[Start of section]
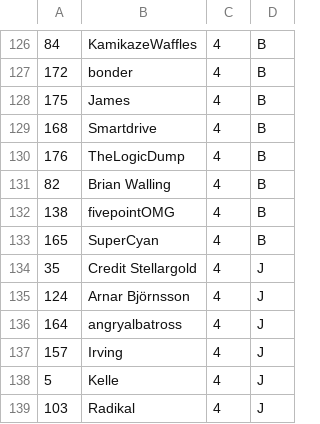
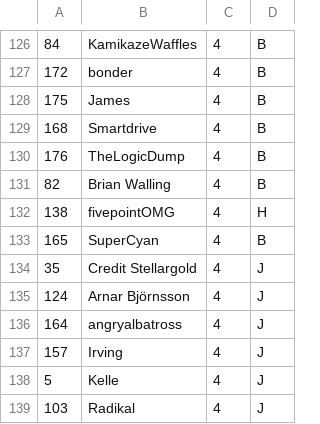
Before and after one commit to AlexRaubach/ListFortress, a CSV file: public/s7_divisions.csv, drawn as a sheet; only a part is shown, gaps mark what is left out.

Commit message:
Division change

```diff
--- a/public/s7_divisions.csv
+++ b/public/s7_divisions.csv
@@ -131,3 +131,3 @@
 82,Brian Walling,4,B
-138,fivepointOMG,4,B
+138,fivepointOMG,4,H
 165,SuperCyan,4,B
```
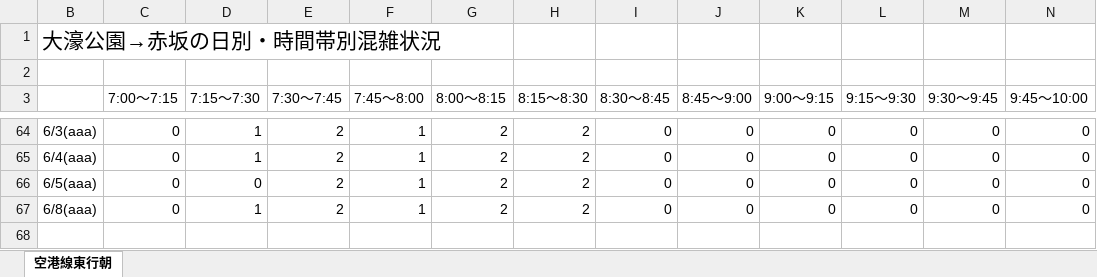
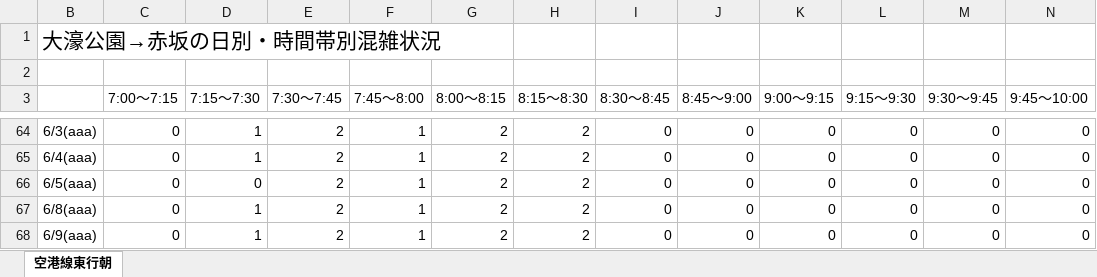
Before and after one commit to kuwayamamasayuki/konzatsu, an Excel workbook: 活用例/大濠公園→赤坂の日別・時間帯別混雑状況.xlsx, sheet 空港線東行朝, drawn as a sheet; only a part is shown, gaps mark what is left out; values as stored, in another font and other column widths than the file's, no borders; conditional formats not drawn; the diff names each change by its address in the sheet, - before the commit and + after, or states it on an @@ line.

Commit message:
data update

```diff
--- a/活用例/大濠公園→赤坂の日別・時間帯別混雑状況.xlsx (sheet 空港線東行朝)
+++ b/活用例/大濠公園→赤坂の日別・時間帯別混雑状況.xlsx (sheet 空港線東行朝)
+row 68: 6/9(aaa) | 0 | 1 | 2 | 1 | 2 | 2 | 0 | 0 | 0 | 0 | 0 | 0
```
Also changed, not shown: hidden cells, 活用例/空港線東行朝の日別・時間帯別混雑状況.xlsx, 28 other files.
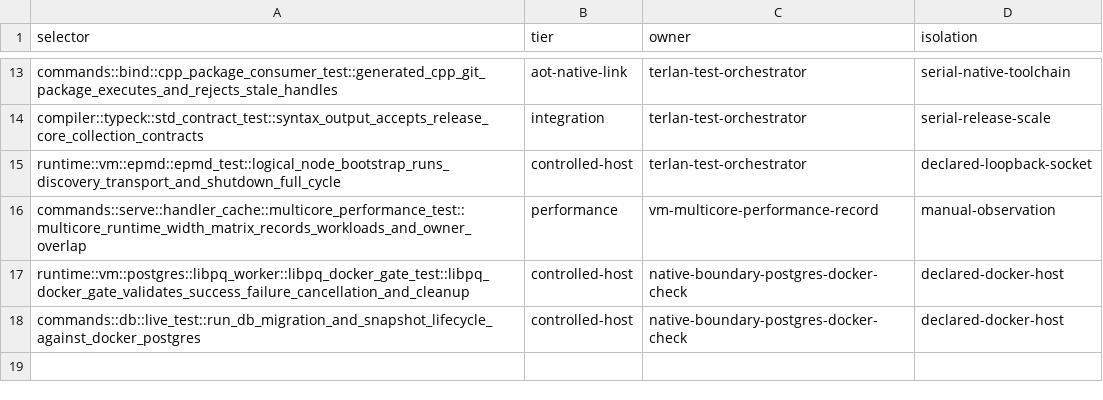
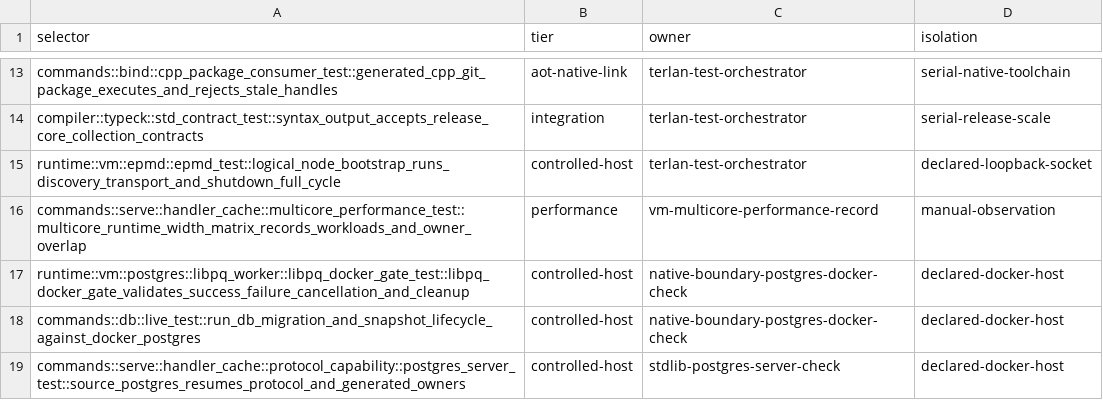
Before and after one commit to terlan-lang/terlan, a TSV file: docs/quality/RUST_VALIDATION_TIERS.tsv, drawn as a sheet; only a part is shown, gaps mark what is left out.

Commit message:
Bind release test results to native execution evidence

```diff
--- a/docs/quality/RUST_VALIDATION_TIERS.tsv
+++ b/docs/quality/RUST_VALIDATION_TIERS.tsv
@@ -18 +18,2 @@ runtime::vm::postgres::libpq_worker::libpq_docker_gate_test::libpq_docker_gate_v
 commands::db::live_test::run_db_migration_and_snapshot_lifecycle_against_docker_postgres	controlled-host	native-boundary-postgres-docker-check	declared-docker-host
+commands::serve::handler_cache::protocol_capability::postgres_server_test::source_postgres_resumes_protocol_and_generated_owners	controlled-host	stdlib-postgres-server-check	declared-docker-host
```
Also changed, not shown: 13 other files.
[End of section]
Filter the listing above, keeping only the lines with "docs".

--- TASK RESPONSE ---
Before and after one commit to terlan-lang/terlan, a TSV file: docs/quality/RUST_VALIDATION_TIERS.tsv, drawn as a sheet; only a part is shown, gaps mark what is left out.
--- a/docs/quality/RUST_VALIDATION_TIERS.tsv
+++ b/docs/quality/RUST_VALIDATION_TIERS.tsv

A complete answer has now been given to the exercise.